>>

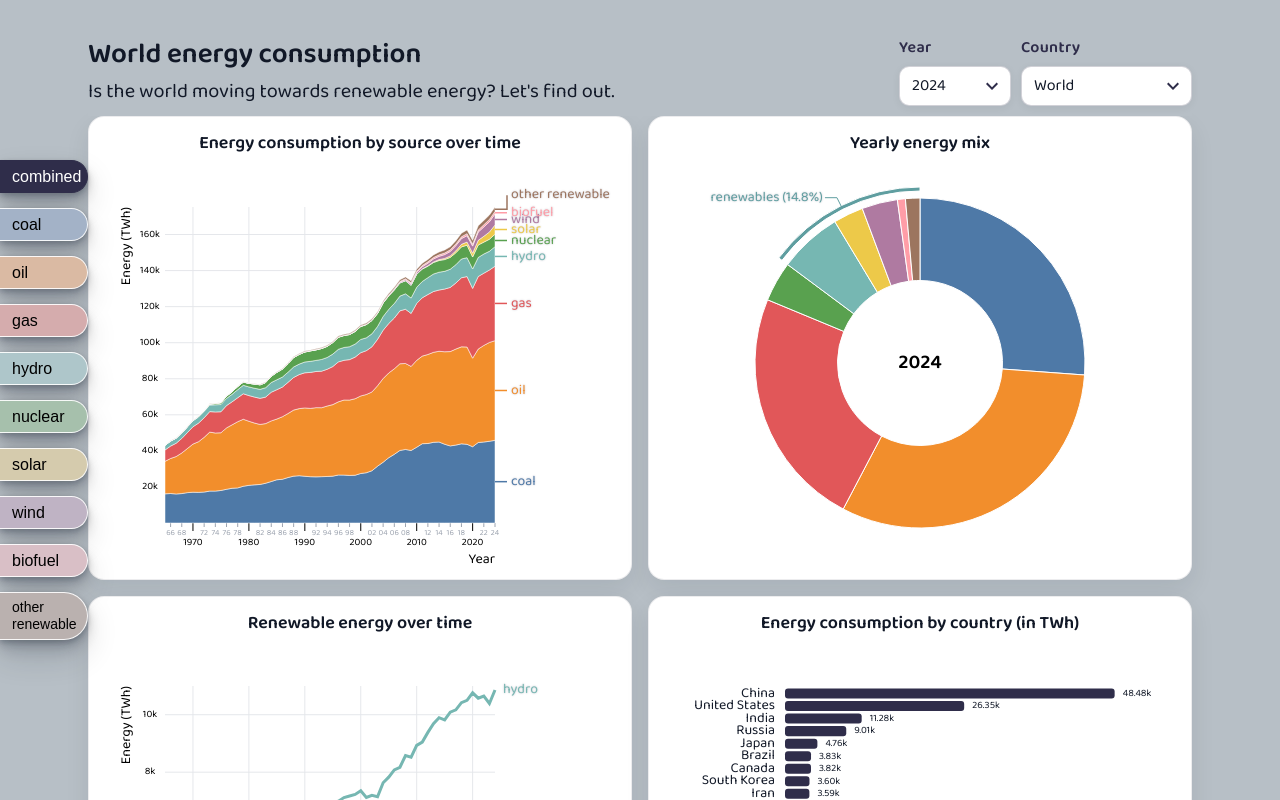
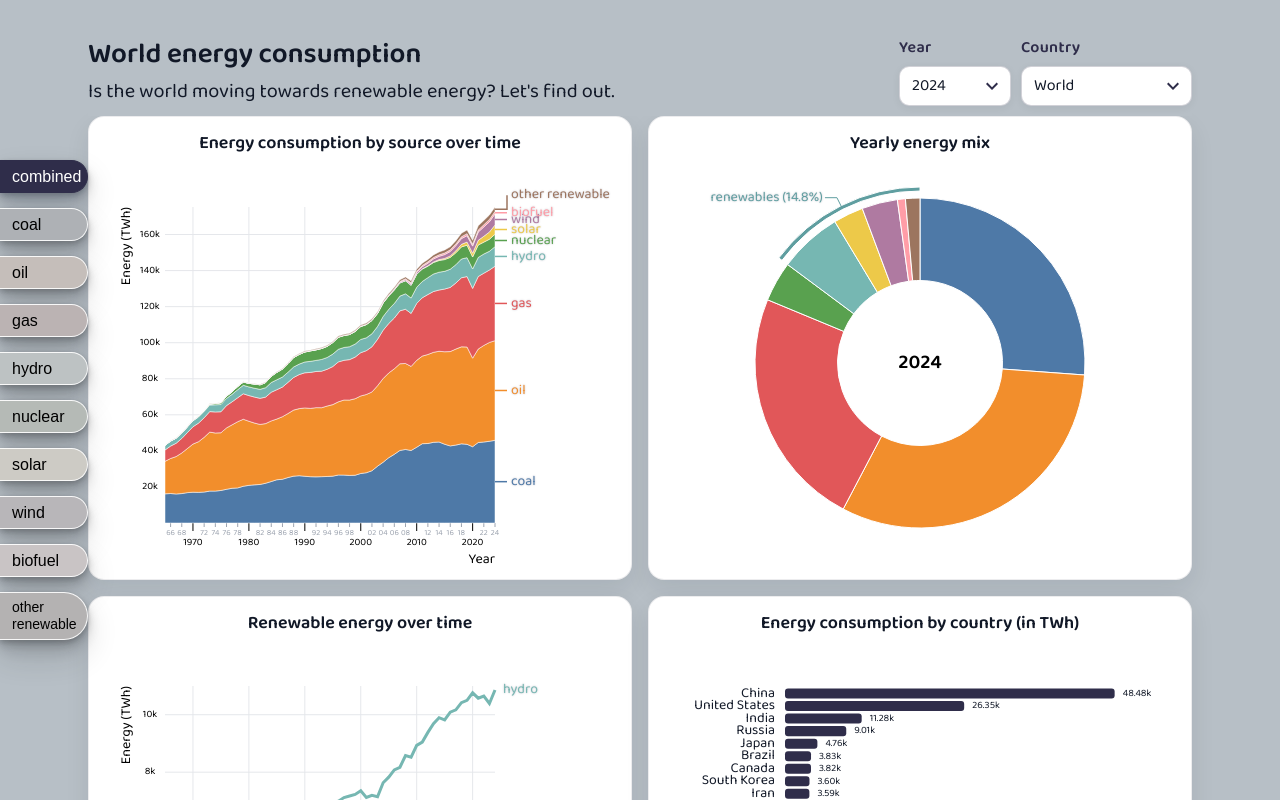
Before and after one commit to fotinidelig/energy-dashboard, a React (Vite) app: page / in a window 1280 px wide. Shown: the top 800 px of the page. Built offline with nearby package versions, Linux system fonts and the light colour scheme.

Commit message:
saturation instead of miuted color

```diff
--- a/src/App.jsx
+++ b/src/App.jsx
@@ -144,6 +144,7 @@ function App() {
                     onMouseEnter={() => setHoveredSource(source)}
                     onMouseLeave={() => setHoveredSource(null)}
                     style={{
+                      filter: isActive ? `saturate(1)` : `saturate(0.2)`,
                       backgroundColor: isActive
                         ? buttonSourceToColor[source]
                         : muteColor(buttonSourceToColor[source]),
--- a/src/DonutPlot.jsx
+++ b/src/DonutPlot.jsx
@@ -190,13 +190,12 @@ export const DonutPlot = ({ width, height, data, year, sourceColors }) => {
                 (selectedSource !== COMBINED_SOURCE && selectedSource === source));
 
             const vivid = source ? sourceColors?.[source] : undefined;
-            const muted = source ? sourceMutedColors?.[source] : undefined;
-            const arcFill =
+            const saturation =
               vivid == null
-                ? '#ccc'
+                ? 1
                 : emphasizedSource == null || emphasizedSource === source
-                  ? vivid
-                  : muted ?? vivid;
+                  ? 1
+                  : 0.2;
 
             return (
                 <g
@@ -213,7 +212,8 @@ export const DonutPlot = ({ width, height, data, year, sourceColors }) => {
                 >
                     <path
                         d={arc}
-                        fill={arcFill}
+                        fill={vivid}
+                        filter={`saturate(${saturation})`}
                         stroke="#fff"
                         strokeWidth={1}
                     />
@@ -224,20 +224,20 @@ export const DonutPlot = ({ width, height, data, year, sourceColors }) => {
                             y1={centroid[1]}
                             x2={inflexionPoint[0]}
                             y2={inflexionPoint[1]}
-                            stroke={arcFill}
+                            stroke={vivid}
                         />
                         <line
                             x1={inflexionPoint[0]}
                             y1={inflexionPoint[1]}
                             x2={labelPosX}
                             y2={inflexionPoint[1]}
-                            stroke={arcFill}
+                            stroke={vivid}
                         />
                         <LabelWithBackground
                           x={labelPosX + (isRightLabel ? 2 : -2)}
                           y={inflexionPoint[1]}
                           text={label}
-                          fill={arcFill}
+                          fill={vivid}
                           textAnchor={textAnchor}
                           showBackground
                         />
--- a/src/LinePlot.jsx
+++ b/src/LinePlot.jsx
@@ -94,15 +94,14 @@ export const LinePlot = ({ width, height, data, sourceColors, cursorPosition, se
         if (!last || !last[source]) return null;
         const y = yScale(last[source]);
         const vivid = sourceColors?.[source];
-        const muted = sourceMutedColors?.[source];
-        const color =
+        const saturation =
           vivid == null
-          ? '#111827'
+          ? 1
           : emphasizedSource == null || emphasizedSource === source
-            ? vivid
-            : muted ?? vivid;
+            ? 1
+            : 0.2;
         const labelX = innerWidth + 4;
-        return { source, x, y, color, labelX };
+        return { source, x, y, vivid, saturation, labelX };
       }).filter(Boolean);
     }, [lines, xScale, yScale, innerWidth, sourceColors, sourceMutedColors, emphasizedSource, renewableData, xMax]);
 
@@ -190,13 +189,12 @@ export const LinePlot = ({ width, height, data, sourceColors, cursorPosition, se
             if (!line) return null;
             const label = sourceLabels.find((l) => l.source === source);
             const vivid = sourceColors?.[source];
-            const muted = sourceMutedColors?.[source];
-            const stroke =
+            const saturation =
               vivid == null
-                ? '#ccc'
+                ? 1
                 : emphasizedSource == null || emphasizedSource === source
-                  ? vivid
-                  : muted ?? vivid;
+                  ? 1
+                  : 0.2;
 
             return (
               <g
@@ -215,7 +213,8 @@ export const LinePlot = ({ width, height, data, sourceColors, cursorPosition, se
                   d={line.path}
                   fill="none"
                   strokeWidth={3}
-                  stroke={stroke}
+                  stroke={vivid}
+                  filter={`saturate(${saturation})`}
                   pointerEvents="stroke"
                 />
                 {label ? (
@@ -223,7 +222,8 @@ export const LinePlot = ({ width, height, data, sourceColors, cursorPosition, se
                     x={label.labelX + 4}
                     y={label.y}
                     text={source.replace(/_/g, ' ')}
-                    fill={label.color}
+                    fill={vivid}
+                    filter={`saturate(${saturation})`}
                     showBackground={
                       emphasizedSource === source
                     }
@@ -240,14 +240,7 @@ export const LinePlot = ({ width, height, data, sourceColors, cursorPosition, se
               y={cursorSnap.y}
               circle={cursorSnap.circle}
               label={cursorSnap.label}
-              color={
-                sourceColors?.[
-                  emphasizedSource &&
-                  renewableSources.includes(emphasizedSource)
-                    ? emphasizedSource
-                    : "#737270" // dark grey color
-                ] ?? '#737270' // dark grey color
-              }
+              vivid={emphasizedSource ? sourceColors?.[emphasizedSource] : undefined}
             />
           )}
         </g>
--- a/src/StackedAreaPlot.jsx
+++ b/src/StackedAreaPlot.jsx
@@ -36,9 +36,7 @@ export const AreaPlot = ({ width, height, countryData, sourceColors, cursorPosit
     );
 
     const [hoveredSource, setHoveredSource] = useState(null);
-    // console.log("countryData", countryData);
     const allNullData = useMemo(() => AllNullOrZeroStackedArea(countryData), [countryData]);
-    console.log("allNullData", allNullData);
 
     // Sidebar selection, or hover when viewing all sources
     const emphasizedSource = useMemo(() => {
@@ -107,17 +105,16 @@ export const AreaPlot = ({ width, height, countryData, sourceColors, cursorPosit
         const y = (yScale(last[0]) + yScale(last[1])) / 2;
         const source = serie.key;
         const vivid = sourceColors?.[source];
-        const muted = sourceMutedColors?.[source];
-        const color =
+        const saturation =
           vivid == null
-            ? '#111827'
+            ? 1
             : emphasizedSource == null || emphasizedSource === source
-              ? vivid
-              : muted ?? vivid;
+              ? 1
+              : 0.2;
         const labelX = innerWidth + LABEL_GAP + 4;
-        return { source, x, y, color, labelX };
+        return { source, x, y, vivid, saturation, labelX };
       }).filter(Boolean);
-    }, [series, xScale, yScale, innerWidth, sourceColors, sourceMutedColors, emphasizedSource]);
+    }, [series, xScale, yScale, innerWidth, sourceColors, emphasizedSource]);
 
     const onMouseMove = (e) => {
       const rect = e.currentTarget.getBoundingClientRect();
@@ -200,13 +197,12 @@ export const AreaPlot = ({ width, height, countryData, sourceColors, cursorPosit
                   if (!serie) return null;
 
                   const vivid = sourceColors?.[source];
-                  const muted = sourceMutedColors?.[source];
-                  const fill =
+                  const saturation =
                     vivid == null
-                      ? '#ccc'
+                      ? 1
                       : emphasizedSource == null || emphasizedSource === source
-                        ? vivid
-                        : muted ?? vivid;
+                        ? 1
+                        : 0.2;
 
                   const useElbow = source === 'other_renewable';
                   const endY = label && useElbow ? label.y - 14 : label?.y;
@@ -230,7 +226,8 @@ export const AreaPlot = ({ width, height, countryData, sourceColors, cursorPosit
                     >
                       <path
                         d={areaBuilder(serie)}
-                        fill={fill}
+                        fill={vivid}
+                        filter={`saturate(${saturation})`}
                         stroke="#fff"
                         strokeWidth={0.5}
                         strokeLinejoin="round"
@@ -241,7 +238,7 @@ export const AreaPlot = ({ width, height, countryData, sourceColors, cursorPosit
                             <path
                               d={leaderPath}
                               fill="none"
-                              stroke={label.color}
+                              stroke={vivid}
                               strokeWidth={1.5}
                               pointerEvents="stroke"
                             />
@@ -251,7 +248,7 @@ export const AreaPlot = ({ width, height, countryData, sourceColors, cursorPosit
                               y1={label.y}
                               x2={label.labelX}
                               y2={label.y}
-                              stroke={label.color}
+                              stroke={vivid}
                               strokeWidth={1.5}
                               pointerEvents="stroke"
                             />
@@ -260,7 +257,7 @@ export const AreaPlot = ({ width, height, countryData, sourceColors, cursorPosit
                             x={label.labelX + 4}
                             y={endY}
                             text={source.replace(/_/g, ' ')}
-                            fill={label.color}
+                            fill={vivid}
                             showBackground={
                               emphasizedSource === source
                             }
```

<<

_Task statement_
Reproduce each line of the material containing the word "labelX".

_Output of the exercise_
         const labelX = innerWidth + 4;
-        return { source, x, y, color, labelX };
+        return { source, x, y, vivid, saturation, labelX };
                     x={label.labelX + 4}
         const labelX = innerWidth + LABEL_GAP + 4;
-        return { source, x, y, color, labelX };
+        return { source, x, y, vivid, saturation, labelX };
                               x2={label.labelX}
                             x={label.labelX + 4}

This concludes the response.